### [MATERIAL SHOWN]

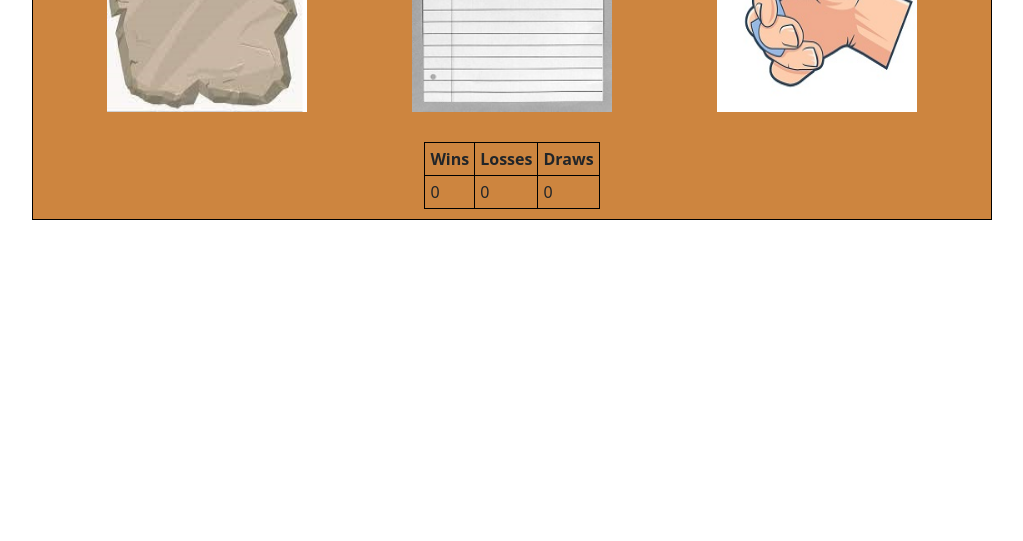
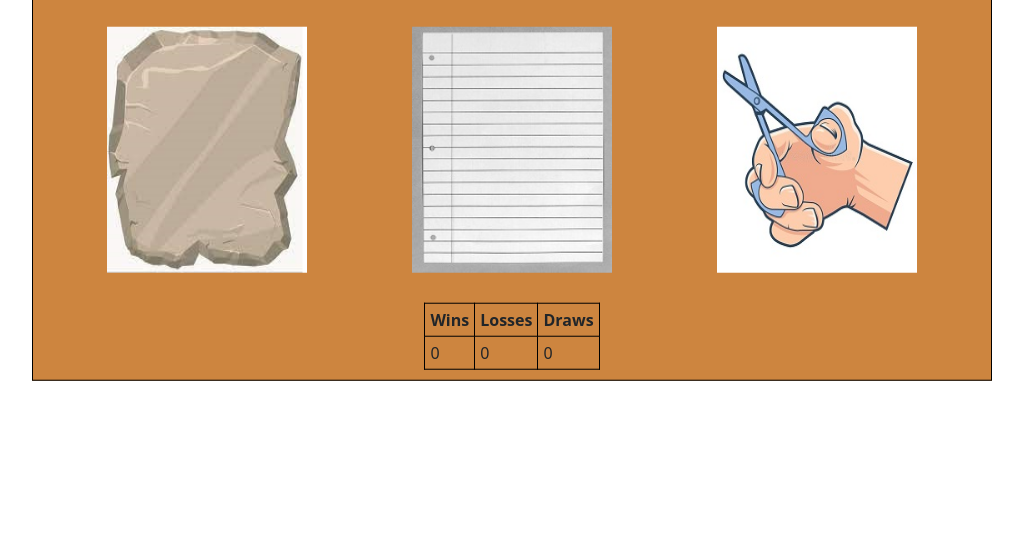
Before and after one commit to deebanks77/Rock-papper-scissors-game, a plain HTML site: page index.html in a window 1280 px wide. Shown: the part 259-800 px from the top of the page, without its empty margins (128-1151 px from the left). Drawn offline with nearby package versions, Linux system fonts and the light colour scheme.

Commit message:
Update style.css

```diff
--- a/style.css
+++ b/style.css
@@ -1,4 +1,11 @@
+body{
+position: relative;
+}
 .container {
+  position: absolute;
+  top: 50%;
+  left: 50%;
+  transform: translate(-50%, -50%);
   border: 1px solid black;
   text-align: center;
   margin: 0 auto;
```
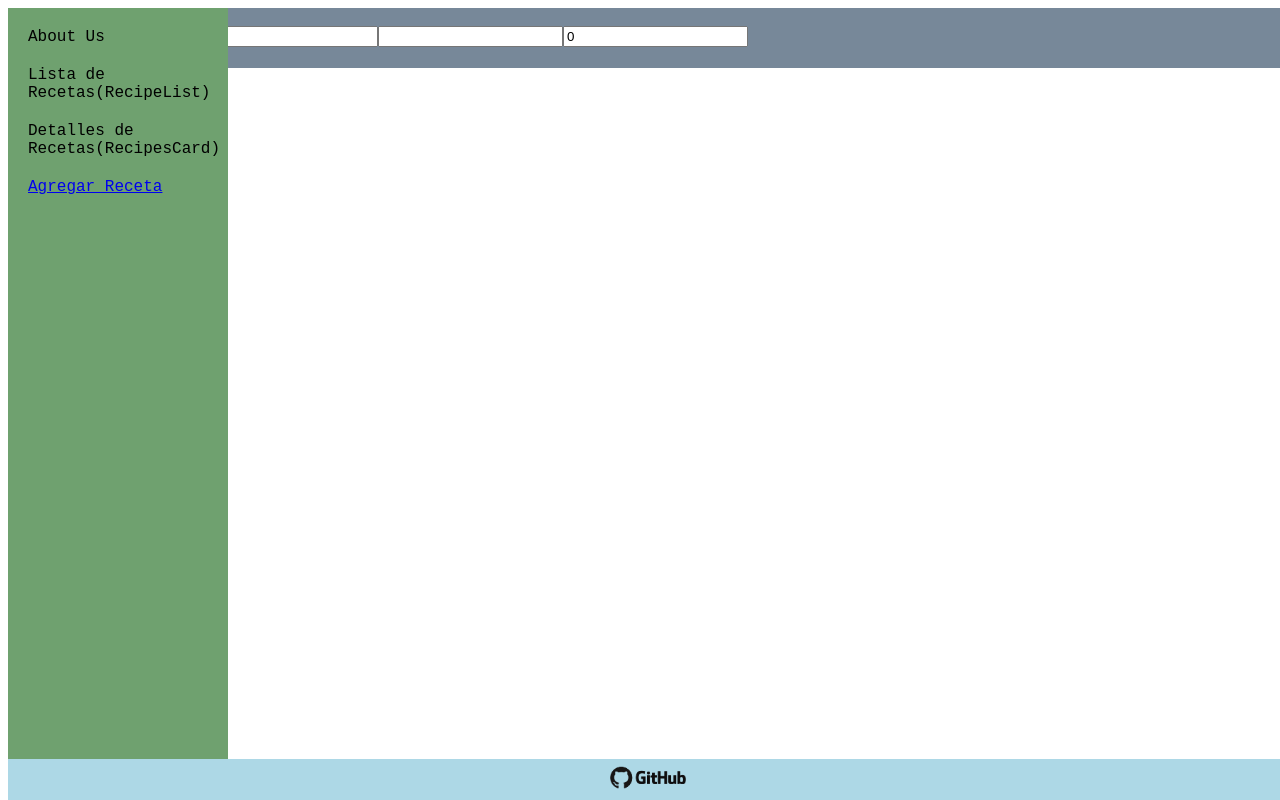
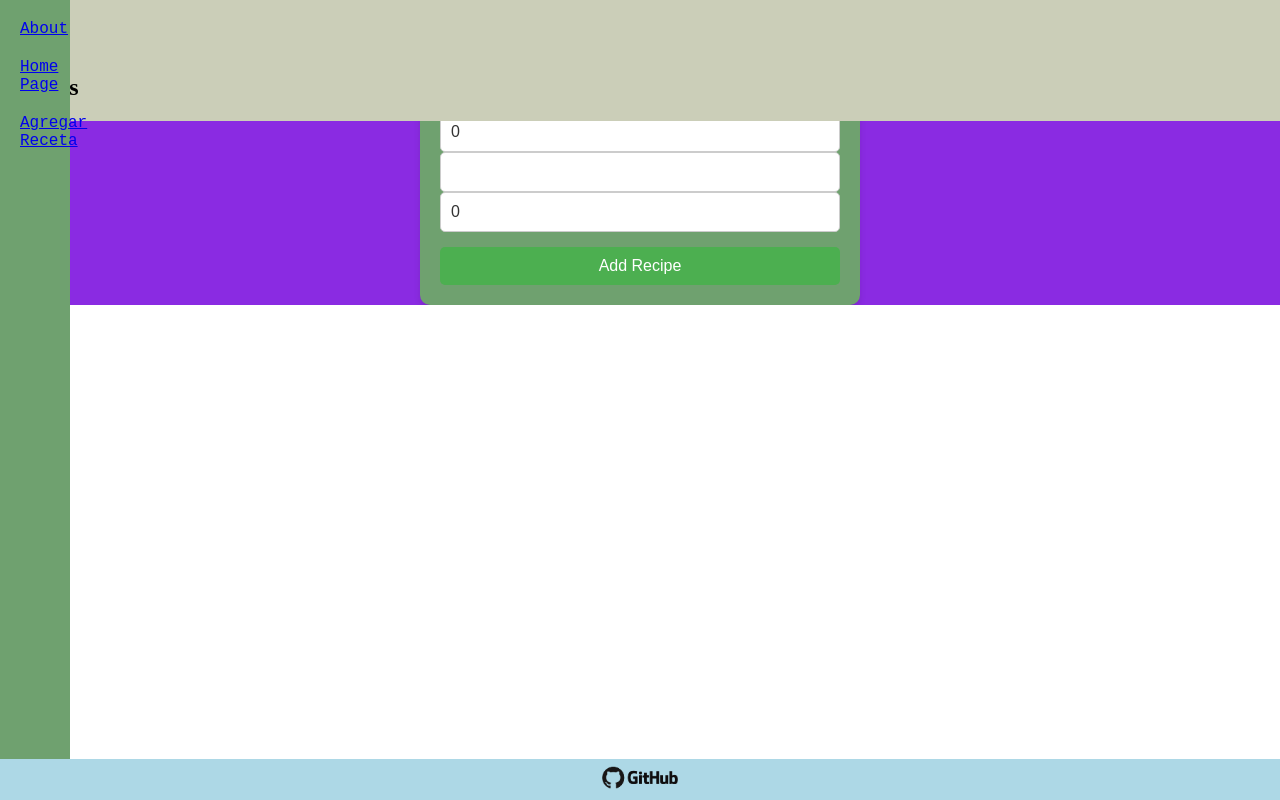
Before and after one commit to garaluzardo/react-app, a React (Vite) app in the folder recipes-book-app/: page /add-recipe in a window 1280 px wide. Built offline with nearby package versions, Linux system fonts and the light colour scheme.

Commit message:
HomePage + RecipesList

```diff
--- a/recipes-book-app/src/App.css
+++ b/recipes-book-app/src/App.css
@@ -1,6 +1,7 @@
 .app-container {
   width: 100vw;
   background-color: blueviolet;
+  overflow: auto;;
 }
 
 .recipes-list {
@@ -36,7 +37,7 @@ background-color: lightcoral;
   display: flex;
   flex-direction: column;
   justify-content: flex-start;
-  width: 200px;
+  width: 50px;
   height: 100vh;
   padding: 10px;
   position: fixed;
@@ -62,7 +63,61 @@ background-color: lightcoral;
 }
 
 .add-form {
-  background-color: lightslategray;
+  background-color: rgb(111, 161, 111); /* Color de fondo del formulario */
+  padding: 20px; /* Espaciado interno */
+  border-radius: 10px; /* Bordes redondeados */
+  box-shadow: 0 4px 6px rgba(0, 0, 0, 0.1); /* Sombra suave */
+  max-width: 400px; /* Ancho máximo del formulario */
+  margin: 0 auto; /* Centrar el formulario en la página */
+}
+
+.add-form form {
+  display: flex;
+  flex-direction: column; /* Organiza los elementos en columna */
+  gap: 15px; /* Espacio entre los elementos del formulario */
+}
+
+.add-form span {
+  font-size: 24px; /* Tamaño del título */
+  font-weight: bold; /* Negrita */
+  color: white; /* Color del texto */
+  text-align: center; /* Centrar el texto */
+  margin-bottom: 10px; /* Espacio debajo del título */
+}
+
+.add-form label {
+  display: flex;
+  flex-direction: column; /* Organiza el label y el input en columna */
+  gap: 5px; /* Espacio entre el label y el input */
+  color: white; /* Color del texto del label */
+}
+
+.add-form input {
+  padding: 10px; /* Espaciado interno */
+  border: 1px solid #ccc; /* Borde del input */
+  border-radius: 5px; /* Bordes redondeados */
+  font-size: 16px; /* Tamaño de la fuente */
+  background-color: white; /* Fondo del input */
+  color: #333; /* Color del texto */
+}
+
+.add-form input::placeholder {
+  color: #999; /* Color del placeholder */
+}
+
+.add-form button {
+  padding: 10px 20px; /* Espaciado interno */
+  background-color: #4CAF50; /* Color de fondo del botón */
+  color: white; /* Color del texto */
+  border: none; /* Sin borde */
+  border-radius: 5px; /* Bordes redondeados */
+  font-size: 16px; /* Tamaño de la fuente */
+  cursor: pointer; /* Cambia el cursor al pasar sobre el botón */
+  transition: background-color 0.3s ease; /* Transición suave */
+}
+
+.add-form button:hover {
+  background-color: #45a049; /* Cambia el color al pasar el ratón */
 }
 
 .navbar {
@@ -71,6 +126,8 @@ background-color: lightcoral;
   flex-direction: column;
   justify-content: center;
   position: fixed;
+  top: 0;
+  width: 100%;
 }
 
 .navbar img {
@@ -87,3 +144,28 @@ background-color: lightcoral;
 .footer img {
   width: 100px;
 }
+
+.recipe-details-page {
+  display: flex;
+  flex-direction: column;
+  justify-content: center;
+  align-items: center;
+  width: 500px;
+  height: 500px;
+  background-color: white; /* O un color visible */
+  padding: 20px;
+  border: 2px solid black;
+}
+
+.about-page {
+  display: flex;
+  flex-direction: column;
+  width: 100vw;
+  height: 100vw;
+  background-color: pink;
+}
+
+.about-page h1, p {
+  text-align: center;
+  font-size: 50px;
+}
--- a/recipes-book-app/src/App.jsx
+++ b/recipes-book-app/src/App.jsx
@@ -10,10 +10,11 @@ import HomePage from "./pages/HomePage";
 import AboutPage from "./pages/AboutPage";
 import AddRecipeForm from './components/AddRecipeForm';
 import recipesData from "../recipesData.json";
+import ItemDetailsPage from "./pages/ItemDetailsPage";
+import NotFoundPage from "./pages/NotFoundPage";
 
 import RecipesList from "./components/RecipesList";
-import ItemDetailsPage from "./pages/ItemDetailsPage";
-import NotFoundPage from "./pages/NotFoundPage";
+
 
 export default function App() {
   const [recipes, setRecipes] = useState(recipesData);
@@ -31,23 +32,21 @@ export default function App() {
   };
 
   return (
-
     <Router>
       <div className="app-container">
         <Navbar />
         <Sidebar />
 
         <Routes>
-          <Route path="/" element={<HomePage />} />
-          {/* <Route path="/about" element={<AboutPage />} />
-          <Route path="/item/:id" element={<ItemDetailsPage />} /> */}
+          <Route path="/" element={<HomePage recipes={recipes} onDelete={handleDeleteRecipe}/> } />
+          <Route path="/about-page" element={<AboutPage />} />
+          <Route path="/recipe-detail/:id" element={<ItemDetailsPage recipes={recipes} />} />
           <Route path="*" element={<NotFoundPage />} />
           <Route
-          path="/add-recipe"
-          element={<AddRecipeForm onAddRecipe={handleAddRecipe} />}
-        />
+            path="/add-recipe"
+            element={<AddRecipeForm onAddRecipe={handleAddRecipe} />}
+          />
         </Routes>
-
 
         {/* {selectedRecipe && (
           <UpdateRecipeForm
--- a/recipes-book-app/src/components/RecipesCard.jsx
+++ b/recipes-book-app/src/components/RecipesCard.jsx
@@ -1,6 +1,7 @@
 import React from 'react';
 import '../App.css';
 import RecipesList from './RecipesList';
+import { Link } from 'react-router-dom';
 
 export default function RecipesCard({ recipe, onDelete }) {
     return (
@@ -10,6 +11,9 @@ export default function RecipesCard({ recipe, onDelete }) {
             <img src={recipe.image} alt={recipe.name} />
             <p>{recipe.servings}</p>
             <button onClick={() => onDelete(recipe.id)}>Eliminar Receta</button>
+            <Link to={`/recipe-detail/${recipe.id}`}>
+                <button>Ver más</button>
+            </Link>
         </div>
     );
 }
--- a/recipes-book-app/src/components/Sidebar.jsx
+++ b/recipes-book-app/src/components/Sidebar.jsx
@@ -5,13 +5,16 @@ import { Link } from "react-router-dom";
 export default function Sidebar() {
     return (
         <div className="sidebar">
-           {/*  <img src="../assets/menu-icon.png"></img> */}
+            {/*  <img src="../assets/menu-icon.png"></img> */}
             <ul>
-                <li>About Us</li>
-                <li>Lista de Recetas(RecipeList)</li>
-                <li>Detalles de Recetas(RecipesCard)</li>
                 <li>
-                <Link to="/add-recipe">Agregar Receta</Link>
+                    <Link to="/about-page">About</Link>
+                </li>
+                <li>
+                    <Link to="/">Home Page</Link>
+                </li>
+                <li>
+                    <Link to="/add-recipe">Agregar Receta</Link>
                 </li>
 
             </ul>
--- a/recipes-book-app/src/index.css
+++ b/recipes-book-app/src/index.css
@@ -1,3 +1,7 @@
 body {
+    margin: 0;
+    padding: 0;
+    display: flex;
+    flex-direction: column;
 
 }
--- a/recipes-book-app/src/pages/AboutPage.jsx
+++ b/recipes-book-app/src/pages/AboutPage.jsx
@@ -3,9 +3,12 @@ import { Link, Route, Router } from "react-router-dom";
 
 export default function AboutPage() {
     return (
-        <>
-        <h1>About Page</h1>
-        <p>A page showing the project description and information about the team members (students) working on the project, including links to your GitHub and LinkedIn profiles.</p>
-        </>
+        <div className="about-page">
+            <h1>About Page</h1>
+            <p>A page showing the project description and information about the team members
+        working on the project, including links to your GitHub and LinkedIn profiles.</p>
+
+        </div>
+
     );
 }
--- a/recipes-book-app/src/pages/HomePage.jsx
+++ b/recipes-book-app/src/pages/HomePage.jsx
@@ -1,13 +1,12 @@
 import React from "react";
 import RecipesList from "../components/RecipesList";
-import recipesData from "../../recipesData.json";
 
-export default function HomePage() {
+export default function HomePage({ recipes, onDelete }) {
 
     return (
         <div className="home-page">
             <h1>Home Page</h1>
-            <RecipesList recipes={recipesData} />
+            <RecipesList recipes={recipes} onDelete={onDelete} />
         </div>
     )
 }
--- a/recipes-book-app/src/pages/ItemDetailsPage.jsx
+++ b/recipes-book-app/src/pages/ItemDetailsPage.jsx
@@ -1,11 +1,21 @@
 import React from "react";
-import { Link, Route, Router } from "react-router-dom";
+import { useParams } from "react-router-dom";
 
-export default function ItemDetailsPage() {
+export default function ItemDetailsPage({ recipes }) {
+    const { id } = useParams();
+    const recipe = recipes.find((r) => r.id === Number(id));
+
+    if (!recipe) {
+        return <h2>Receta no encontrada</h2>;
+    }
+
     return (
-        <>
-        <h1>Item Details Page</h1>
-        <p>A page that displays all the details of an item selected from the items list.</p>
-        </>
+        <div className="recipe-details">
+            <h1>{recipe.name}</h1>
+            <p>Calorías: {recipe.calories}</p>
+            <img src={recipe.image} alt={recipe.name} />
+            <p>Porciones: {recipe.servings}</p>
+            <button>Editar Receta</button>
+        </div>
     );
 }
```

### [THE TASK]
If a line of the listing contains "AboutPage", count it; state the final number and nothing more.

### [ANSWER TO THIS PROBLEM]
6